(Extracted material begins)

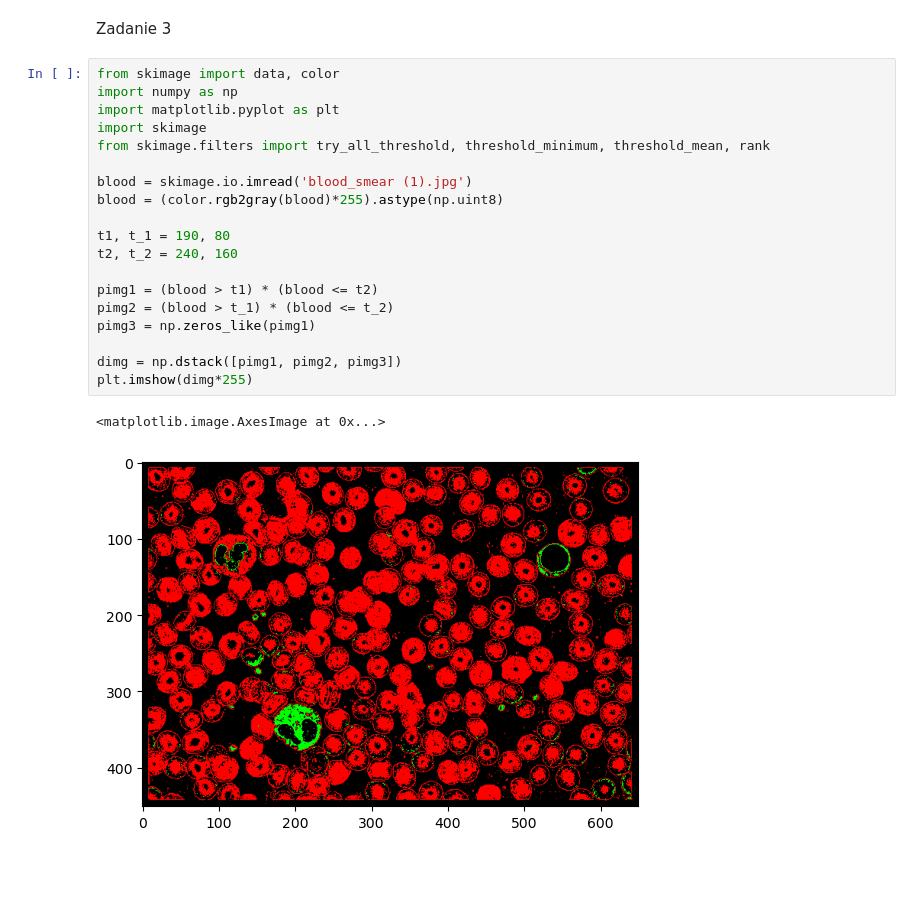
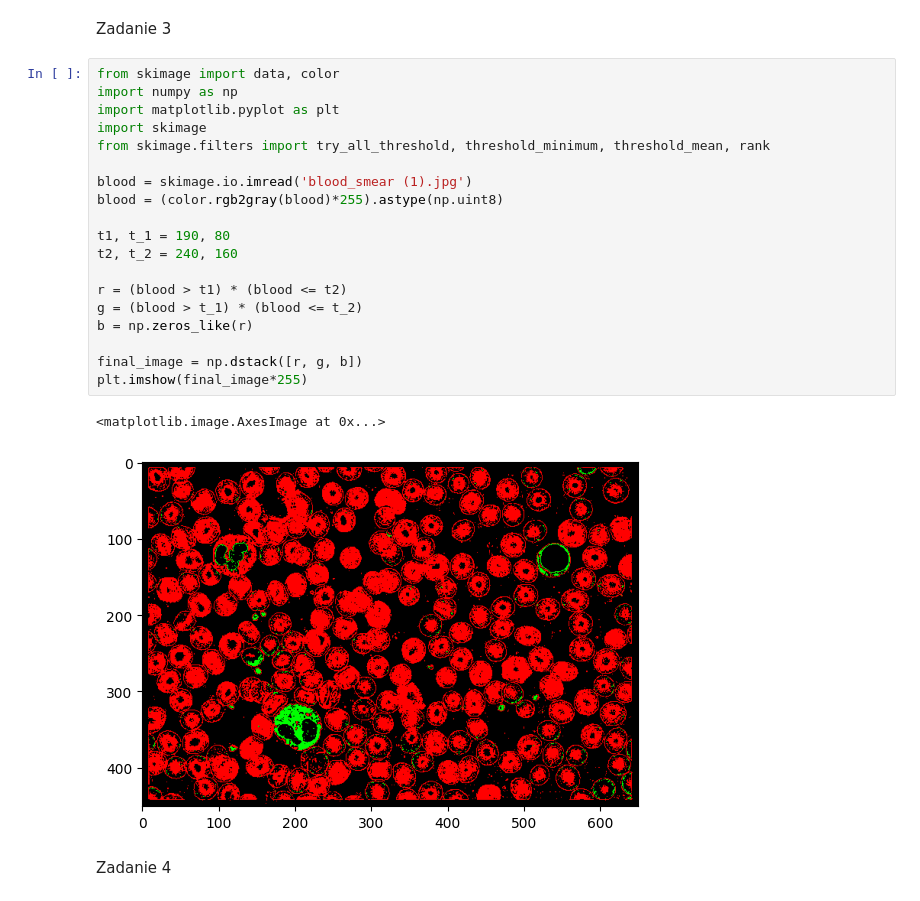
Before and after one commit to Ddestrei/Signal_and_image_processing, a Jupyter notebook: LAB3/lab3.ipynb, the cells around one changed output. Drawn from its saved outputs; the diff is of its cells as text; blank space fills up the shorter version.

```diff
--- a/LAB3/lab3.ipynb
+++ b/LAB3/lab3.ipynb
@@ -95,22 +95,24 @@ Zadanie 3
 # %%
 from skimage import data, color
 import numpy as np
 import matplotlib.pyplot as plt
 import skimage
 from skimage.filters import try_all_threshold, threshold_minimum, threshold_mean, rank
 
 blood = skimage.io.imread('blood_smear (1).jpg')
 blood = (color.rgb2gray(blood)*255).astype(np.uint8)
 
 t1, t_1 = 190, 80
 t2, t_2 = 240, 160
 
-pimg1 = (blood > t1) * (blood <= t2)
-pimg2 = (blood > t_1) * (blood <= t_2)
-pimg3 = np.zeros_like(pimg1)
+r = (blood > t1) * (blood <= t2)
+g = (blood > t_1) * (blood <= t_2)
+b = np.zeros_like(r)
 
-dimg = np.dstack([pimg1, pimg2, pimg3])
-plt.imshow(dimg*255)
+final_image = np.dstack([r, g, b])
+plt.imshow(final_image*255)
 # %% [output]
 <matplotlib.image.AxesImage at 0x...>
-[figure, old version]
+[figure, new version]
+# %% [markdown]
+Zadanie 4
```
Also changed, not shown: parts of 3 cells of this notebook, 3 other files.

(Extracted material ends)

Exercise directions - Scan the material above for lines holding "skimage" and copy each of them.

The answer -
 from skimage import data, color
 import skimage
 from skimage.filters import try_all_threshold, threshold_minimum, threshold_mean, rank
 blood = skimage.io.imread('blood_smear (1).jpg')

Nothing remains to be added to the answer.